  2. Take sex. Within marriage, sex has quantifiable value; outside of it, the presence of sex foils attempts at property distribution. See Albertina Antognini & Susan Frelich Appleton, Sexual Agreements, 99 Wash. U. L. Rev. (forthcoming 2022) __ (identifying the different legal rules that regulate agreements for sex within and outside of marriage). Even in the latter situation, effect of the law is not to prevent sex from being subject to a market exchange, but rather to define who gets to secure its value.
  3. See, e.g., Morone v. Morone, 413 N.E.2d 1154, 1157 (1980) (“The major difficulty with implying a contract from the rendition of services for one another by persons living together is that it is not reasonable to infer an agreement to pay for the services rendered when the relationship of the parties makes it natural that the services were rendered gratuitously.”).
  4. Sex work, which Ratajkowski does not describe herself directly engaging in, further challenges the division between affective and economic activity, and thus also what counts as family law. Lorelai Lee describes their experience of sex work as work, which also shapes their decision to engage in it: “I did sex work for the same reason I had always done wage labor: because I needed the money. There was no glorifying that. And yet I knew that needing the money did not feel the same as not choosing.” Lorelai Lee, Cash/ConsentN+1 Mag. (2019).
  5. “The destiny of the woman must be shaped to a large extent on her own conception of her spiritual imperatives and her place in society.” Planned Parenthood v. Casey, 505 U.S. 833, 852 (1992) overruled by Dobbs v. Jackson Women’s Health Organization, No. 19-1392 (S. Ct. June 24, 2022).

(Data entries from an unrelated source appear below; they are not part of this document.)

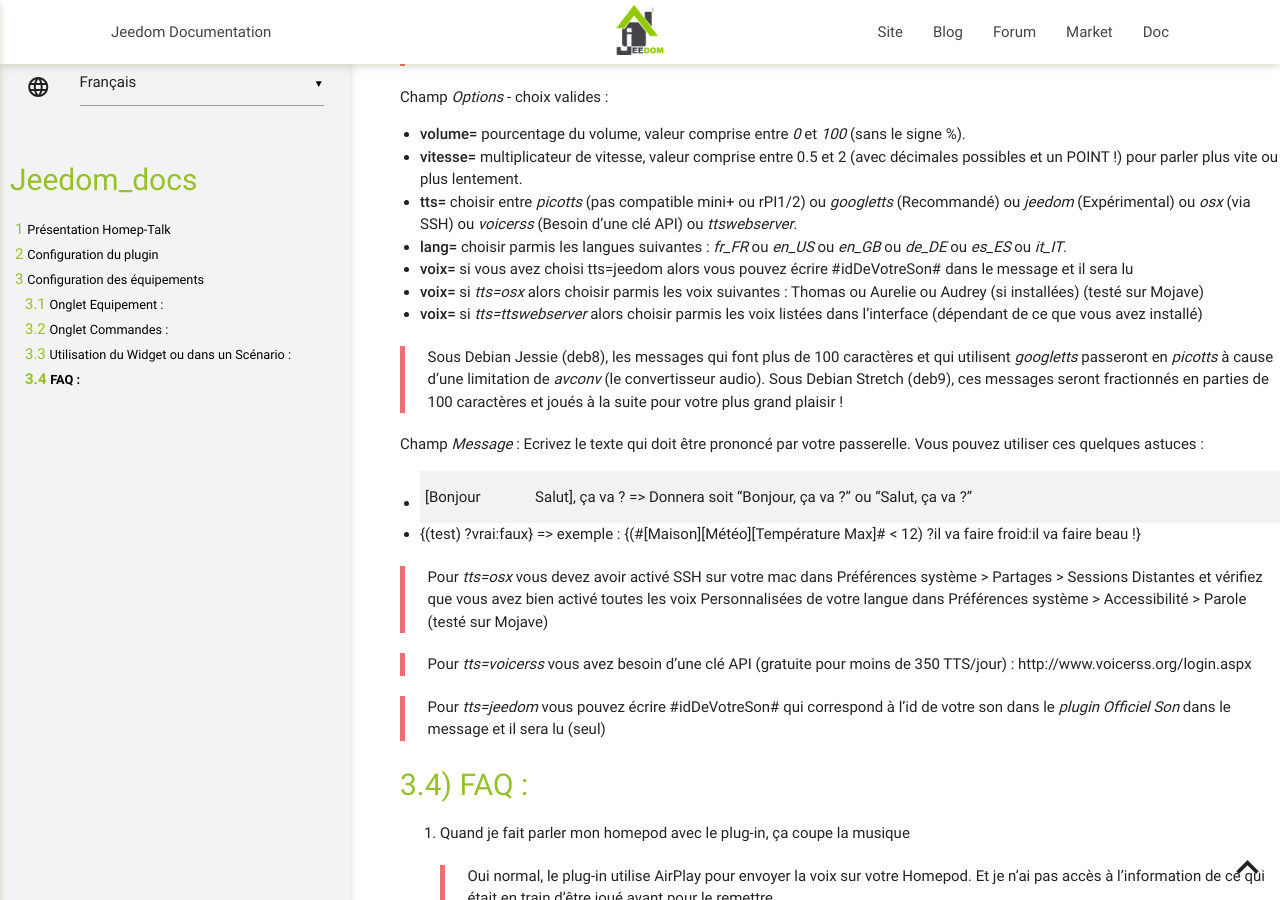
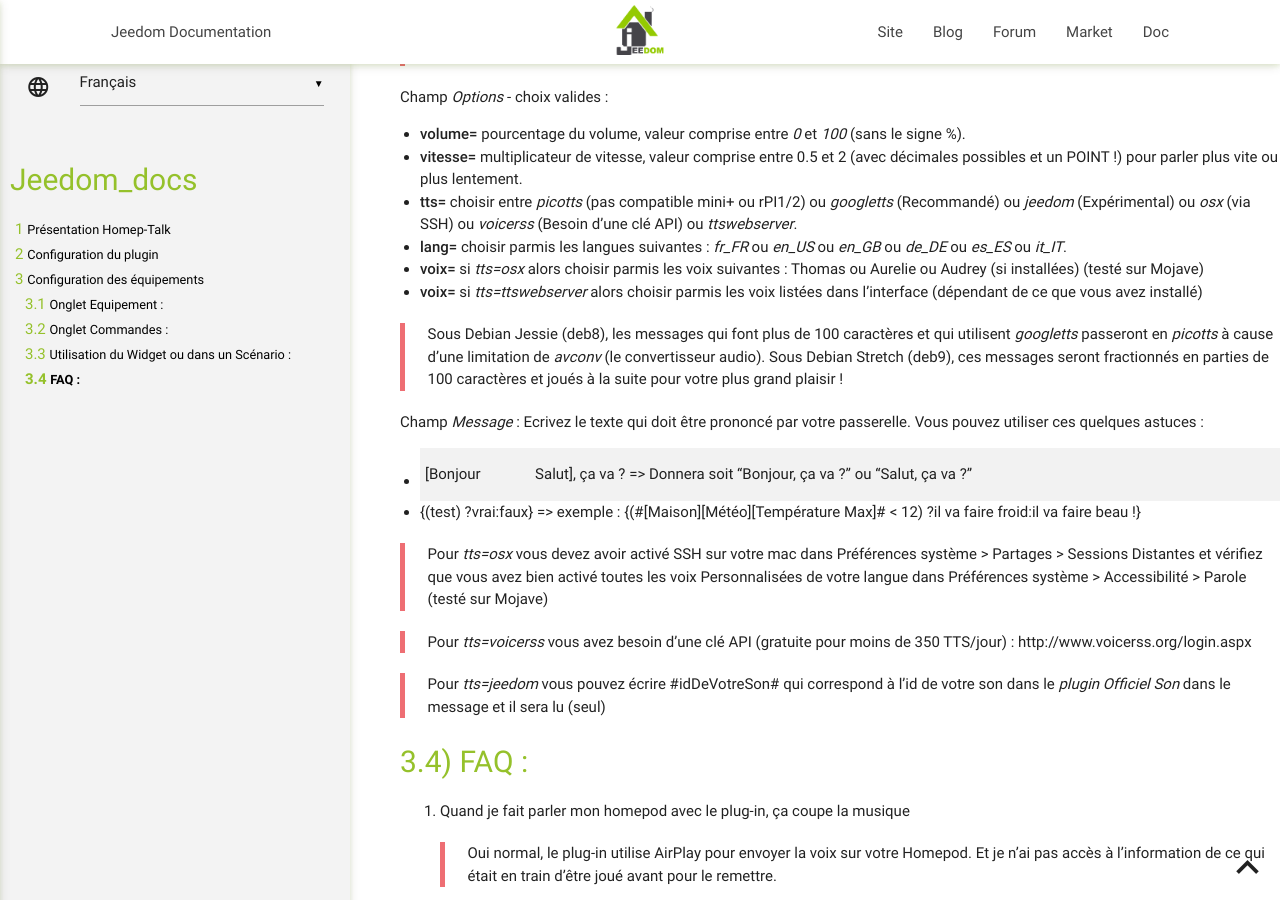
Before and after one commit to NebzHB/jeedom_docs, a Jekyll site: the page built from plugins/homepTalk/fr_FR/index.md, in a window 1280 px wide and 900 px high, scrolled down 1385 px. Built offline with Jekyll 4.4.1, drawn with Linux system fonts in a browser that asks for light colours; our own code applies the rules of GitHub Pages for plain Markdown files.

Commit message:
Update index.md

```diff
--- a/plugins/homepTalk/fr_FR/index.md
+++ b/plugins/homepTalk/fr_FR/index.md
@@ -66,7 +66,6 @@
 -	**vitesse=** multiplicateur de vitesse, valeur comprise entre 0.5 et 2 (avec décimales possibles et un POINT !) pour parler plus vite ou plus lentement.
 -	**tts=** choisir entre *picotts* (pas compatible mini+ ou rPI1/2) ou *googletts* (Recommandé) ou *jeedom* (Expérimental) ou *osx* (via SSH) ou *voicerss* (Besoin d'une clé API) ou *ttswebserver*.
 -	**lang=** choisir parmis les langues suivantes : *fr_FR* ou *en_US* ou *en_GB* ou *de_DE* ou *es_ES* ou *it_IT*.
-- **voix=** si vous avez choisi tts=jeedom alors vous pouvez écrire #idDeVotreSon# dans le message et il sera lu
 - **voix=** si *tts=osx* alors choisir parmis les voix suivantes : Thomas ou Aurelie ou Audrey (si installées)  (testé sur Mojave)
 - **voix=** si *tts=ttswebserver* alors choisir parmis les voix listées dans l'interface (dépendant de ce que vous avez installé)
 
```
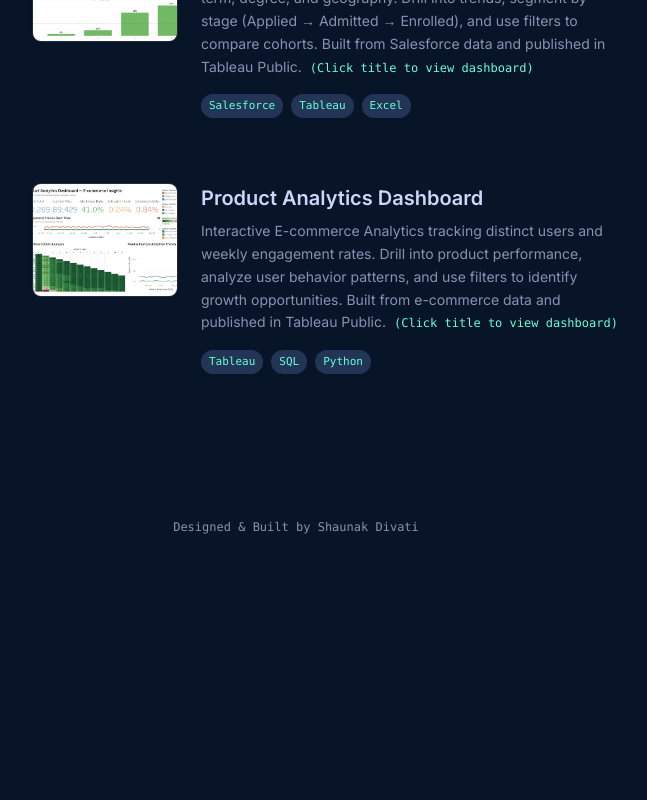
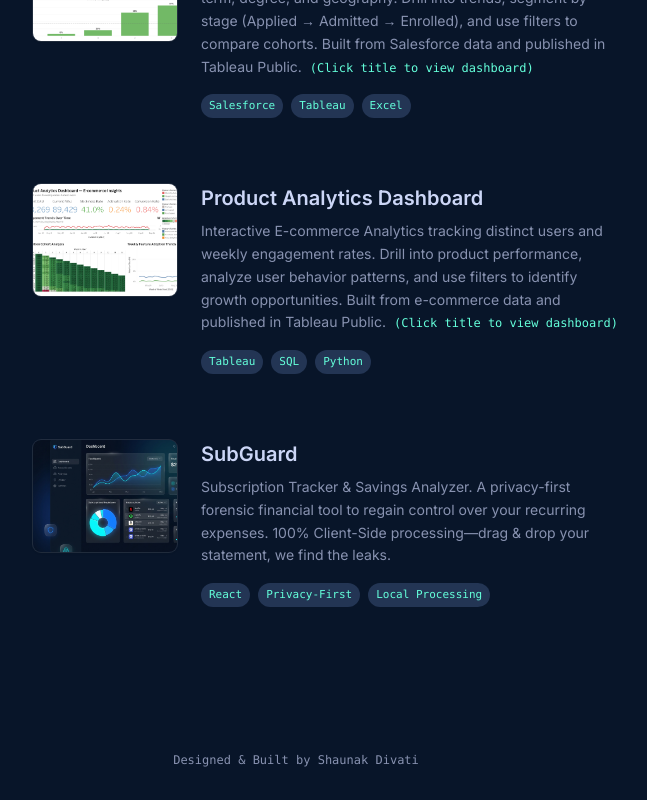
Before and after one commit to Hyperion3112/my-portfolio, a React (Create React App) app: page / in a window 1280 px wide. Shown: the part 2493-3293 px from the top of the page, without its empty margins (568-1215 px from the left). Before the commit the page ends 3060 px from the top, so only its background shows below. Built offline with nearby package versions, Linux system fonts and the light colour scheme.

Commit message:
feat: add SubGuard project to portfolio

```diff
--- a/src/components/Projects.jsx
+++ b/src/components/Projects.jsx
@@ -33,6 +33,15 @@ const projects = [
     link: 'https://public.tableau.com/views/ProductAnalystDashboard_17590385791200/ProductAnalytics?:language=en-US&:sid=&:redirect=auth&:display_count=n&:origin=viz_share_link',
     hasEmbeddedDashboard: true,
     embedUrl: 'https://public.tableau.com/views/ProductAnalystDashboard_17590385791200/ProductAnalytics?:language=en-US&:display_count=n&:origin=viz_share_link&:embed=y&:showVizHome=no&:toolbar=yes',
+  },
+  {
+    title: 'SubGuard',
+    image: '/subguard_thumbnail.png',
+    tech: ['React', 'Privacy-First', 'Local Processing'],
+    description: 'Subscription Tracker & Savings Analyzer. A privacy-first forensic financial tool to regain control over your recurring expenses. 100% Client-Side processing—drag & drop your statement, we find the leaks.',
+    link: 'https://subguard-omega.vercel.app/',
+    hasEmbeddedDashboard: false,
+    embedUrl: null,
   },
 ];
 
```
Also changed, not shown: public/subguard_thumbnail.png (added).
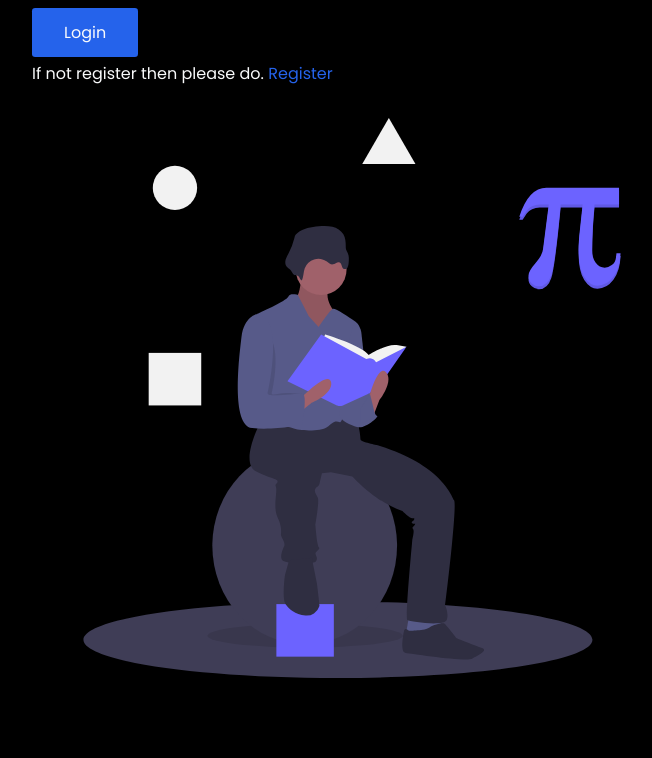
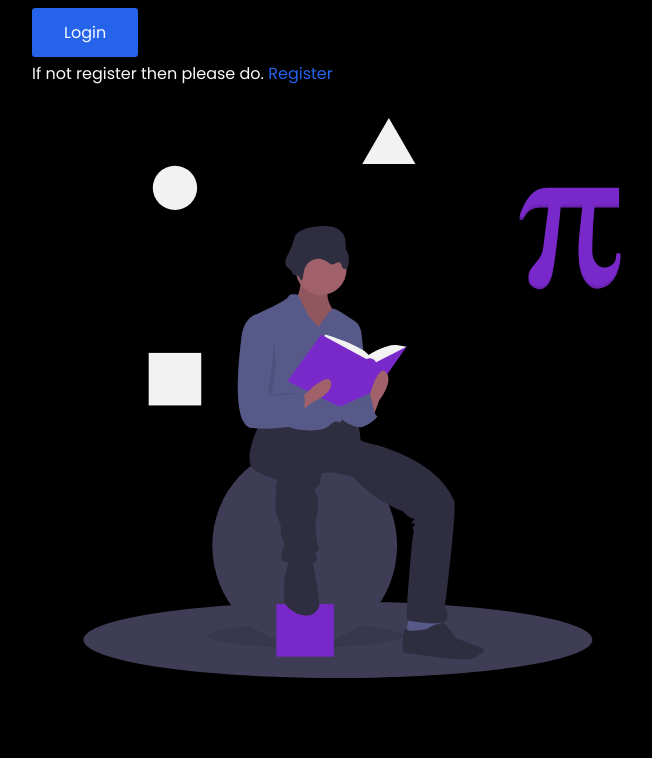
Before and after one commit to himanch007/innovaccer-library-management-system, a Flask app: page / in a window 1280 px wide. Shown: the part 220-978 px from the top of the page, without its empty margins (128-780 px from the left). Run offline with Flask 2, Linux system fonts and the light colour scheme.

Commit message:
style: change hero image color

```diff
--- a/templates/index.html
+++ b/templates/index.html
@@ -15,7 +15,7 @@
         </p>
       </div>
 
-      <img class="right-img" src="/static/images/index.svg" alt="hero-image" />
+      <img class="right-img" src="/static/images/hero.svg" alt="hero-image" />
     </div>
   </body>
 </html>
```
Also changed, not shown: static/images/hero.svg (added), static/images/index.svg (deleted).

Cite as: Albertina Antognini, Whose Body?, JOTWELL (July 28, 2022) (reviewing Emily Ratajkowski, My Body (2021)),